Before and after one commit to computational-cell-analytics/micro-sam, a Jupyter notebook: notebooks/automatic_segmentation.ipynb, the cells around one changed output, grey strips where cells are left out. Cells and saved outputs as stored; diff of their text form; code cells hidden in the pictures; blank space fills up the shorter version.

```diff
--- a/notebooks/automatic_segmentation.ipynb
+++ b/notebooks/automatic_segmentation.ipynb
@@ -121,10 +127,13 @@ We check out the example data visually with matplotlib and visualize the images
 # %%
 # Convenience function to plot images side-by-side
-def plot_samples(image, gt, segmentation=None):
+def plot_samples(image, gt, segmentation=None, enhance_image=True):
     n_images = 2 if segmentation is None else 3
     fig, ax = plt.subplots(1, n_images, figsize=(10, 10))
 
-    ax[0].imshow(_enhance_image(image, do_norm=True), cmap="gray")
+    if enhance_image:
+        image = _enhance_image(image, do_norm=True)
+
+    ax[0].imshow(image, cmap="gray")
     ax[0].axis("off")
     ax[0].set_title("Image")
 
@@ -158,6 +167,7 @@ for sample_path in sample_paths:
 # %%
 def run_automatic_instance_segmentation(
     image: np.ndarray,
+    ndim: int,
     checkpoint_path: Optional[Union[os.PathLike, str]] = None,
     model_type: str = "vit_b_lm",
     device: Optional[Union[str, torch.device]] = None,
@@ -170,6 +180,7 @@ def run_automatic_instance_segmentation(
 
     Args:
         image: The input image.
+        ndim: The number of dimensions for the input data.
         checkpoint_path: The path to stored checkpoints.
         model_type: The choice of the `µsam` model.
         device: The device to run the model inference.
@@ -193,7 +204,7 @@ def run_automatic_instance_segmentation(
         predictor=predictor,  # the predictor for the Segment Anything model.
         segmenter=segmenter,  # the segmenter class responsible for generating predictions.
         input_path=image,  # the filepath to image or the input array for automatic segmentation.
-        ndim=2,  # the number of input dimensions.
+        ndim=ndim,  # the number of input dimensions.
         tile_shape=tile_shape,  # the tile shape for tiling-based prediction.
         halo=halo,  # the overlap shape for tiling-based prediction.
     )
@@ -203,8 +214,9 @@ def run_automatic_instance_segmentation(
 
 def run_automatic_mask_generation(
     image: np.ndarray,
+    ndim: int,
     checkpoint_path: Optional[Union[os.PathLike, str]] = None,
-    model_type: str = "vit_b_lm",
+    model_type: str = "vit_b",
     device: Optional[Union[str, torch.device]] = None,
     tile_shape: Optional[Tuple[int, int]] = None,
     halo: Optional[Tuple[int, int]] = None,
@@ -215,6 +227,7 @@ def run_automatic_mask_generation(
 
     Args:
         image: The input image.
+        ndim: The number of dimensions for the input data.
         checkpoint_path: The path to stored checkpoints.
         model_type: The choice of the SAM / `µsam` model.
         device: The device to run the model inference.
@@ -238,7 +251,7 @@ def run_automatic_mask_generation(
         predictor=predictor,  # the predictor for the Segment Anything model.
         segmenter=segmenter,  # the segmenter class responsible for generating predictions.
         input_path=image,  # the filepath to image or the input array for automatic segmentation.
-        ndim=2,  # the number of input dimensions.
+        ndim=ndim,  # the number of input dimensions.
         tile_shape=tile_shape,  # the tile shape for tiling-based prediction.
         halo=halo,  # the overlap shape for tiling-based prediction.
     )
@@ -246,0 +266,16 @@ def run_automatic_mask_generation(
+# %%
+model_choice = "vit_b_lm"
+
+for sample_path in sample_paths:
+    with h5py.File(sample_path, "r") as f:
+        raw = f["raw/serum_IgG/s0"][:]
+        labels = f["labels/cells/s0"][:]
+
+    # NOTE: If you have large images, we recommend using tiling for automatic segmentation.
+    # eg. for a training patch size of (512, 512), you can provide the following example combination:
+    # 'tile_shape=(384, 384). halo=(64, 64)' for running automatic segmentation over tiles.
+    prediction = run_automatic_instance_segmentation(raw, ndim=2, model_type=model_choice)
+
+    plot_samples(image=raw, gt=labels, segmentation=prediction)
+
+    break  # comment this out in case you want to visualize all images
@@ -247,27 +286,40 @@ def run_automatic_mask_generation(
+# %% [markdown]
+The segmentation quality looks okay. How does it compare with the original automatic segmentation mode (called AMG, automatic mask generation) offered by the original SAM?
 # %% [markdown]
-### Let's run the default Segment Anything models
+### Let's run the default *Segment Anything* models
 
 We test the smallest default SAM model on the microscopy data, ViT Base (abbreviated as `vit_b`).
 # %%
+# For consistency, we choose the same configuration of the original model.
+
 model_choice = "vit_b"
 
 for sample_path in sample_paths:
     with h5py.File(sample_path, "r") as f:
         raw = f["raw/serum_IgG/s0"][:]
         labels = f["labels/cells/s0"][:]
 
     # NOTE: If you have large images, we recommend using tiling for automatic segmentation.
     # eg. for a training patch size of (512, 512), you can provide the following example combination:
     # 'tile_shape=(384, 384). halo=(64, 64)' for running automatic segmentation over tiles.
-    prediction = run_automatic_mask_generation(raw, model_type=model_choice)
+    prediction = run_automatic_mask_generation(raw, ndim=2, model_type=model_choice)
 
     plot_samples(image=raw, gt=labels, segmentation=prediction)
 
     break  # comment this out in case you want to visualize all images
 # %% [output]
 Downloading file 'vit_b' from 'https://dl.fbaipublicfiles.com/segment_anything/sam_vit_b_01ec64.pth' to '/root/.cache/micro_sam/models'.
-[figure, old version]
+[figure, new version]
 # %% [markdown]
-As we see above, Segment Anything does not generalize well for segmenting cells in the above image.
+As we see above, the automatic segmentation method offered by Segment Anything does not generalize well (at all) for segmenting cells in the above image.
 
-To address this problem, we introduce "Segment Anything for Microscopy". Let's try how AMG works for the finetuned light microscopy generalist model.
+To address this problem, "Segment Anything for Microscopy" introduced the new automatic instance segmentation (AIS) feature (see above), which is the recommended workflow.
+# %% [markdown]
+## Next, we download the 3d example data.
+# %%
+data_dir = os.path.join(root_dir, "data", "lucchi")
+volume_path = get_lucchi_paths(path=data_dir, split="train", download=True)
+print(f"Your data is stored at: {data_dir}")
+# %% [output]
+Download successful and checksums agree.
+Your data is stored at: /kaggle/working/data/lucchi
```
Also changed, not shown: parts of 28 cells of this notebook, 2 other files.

---

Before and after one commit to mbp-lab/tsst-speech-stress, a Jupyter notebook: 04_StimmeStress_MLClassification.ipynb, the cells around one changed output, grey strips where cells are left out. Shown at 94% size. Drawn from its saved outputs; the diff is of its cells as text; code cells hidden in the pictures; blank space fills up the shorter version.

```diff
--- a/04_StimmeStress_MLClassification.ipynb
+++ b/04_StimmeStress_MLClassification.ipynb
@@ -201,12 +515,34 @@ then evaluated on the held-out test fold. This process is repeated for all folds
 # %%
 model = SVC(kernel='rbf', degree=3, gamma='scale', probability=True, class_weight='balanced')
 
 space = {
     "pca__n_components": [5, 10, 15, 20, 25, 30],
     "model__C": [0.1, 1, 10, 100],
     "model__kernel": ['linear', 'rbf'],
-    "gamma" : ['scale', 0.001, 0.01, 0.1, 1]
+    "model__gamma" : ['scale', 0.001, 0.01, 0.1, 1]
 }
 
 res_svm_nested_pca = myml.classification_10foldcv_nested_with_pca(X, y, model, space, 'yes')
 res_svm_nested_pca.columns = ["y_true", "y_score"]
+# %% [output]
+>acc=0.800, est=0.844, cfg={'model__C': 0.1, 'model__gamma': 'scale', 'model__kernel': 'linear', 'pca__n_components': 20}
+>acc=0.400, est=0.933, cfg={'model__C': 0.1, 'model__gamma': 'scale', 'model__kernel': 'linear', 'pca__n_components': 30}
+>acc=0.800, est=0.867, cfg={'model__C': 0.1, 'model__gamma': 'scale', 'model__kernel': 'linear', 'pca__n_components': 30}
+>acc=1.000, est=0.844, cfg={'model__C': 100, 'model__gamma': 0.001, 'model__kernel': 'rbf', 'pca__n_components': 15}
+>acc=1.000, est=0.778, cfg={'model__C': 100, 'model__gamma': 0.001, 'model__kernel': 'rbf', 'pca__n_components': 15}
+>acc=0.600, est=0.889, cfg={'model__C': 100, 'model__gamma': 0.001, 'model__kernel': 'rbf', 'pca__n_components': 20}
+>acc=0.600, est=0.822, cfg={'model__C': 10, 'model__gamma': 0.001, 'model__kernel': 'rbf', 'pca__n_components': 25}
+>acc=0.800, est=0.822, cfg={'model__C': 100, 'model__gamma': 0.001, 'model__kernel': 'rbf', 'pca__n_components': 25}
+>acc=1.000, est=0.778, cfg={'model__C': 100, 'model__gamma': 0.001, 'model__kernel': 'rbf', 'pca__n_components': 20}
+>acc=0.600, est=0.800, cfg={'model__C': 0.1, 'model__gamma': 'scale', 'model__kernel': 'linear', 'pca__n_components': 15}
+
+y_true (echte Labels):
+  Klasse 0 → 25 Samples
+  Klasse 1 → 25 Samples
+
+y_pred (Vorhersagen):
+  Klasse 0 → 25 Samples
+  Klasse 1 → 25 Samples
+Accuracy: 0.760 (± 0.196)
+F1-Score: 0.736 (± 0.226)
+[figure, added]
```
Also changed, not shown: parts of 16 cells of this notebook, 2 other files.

* **EXERCISE**:
The lines to return are those with the string "µsam" in them; copy each from the entries above.

* **EXERCISE SOLUTION**:
         model_type: The choice of the `µsam` model.
         model_type: The choice of the SAM / `µsam` model.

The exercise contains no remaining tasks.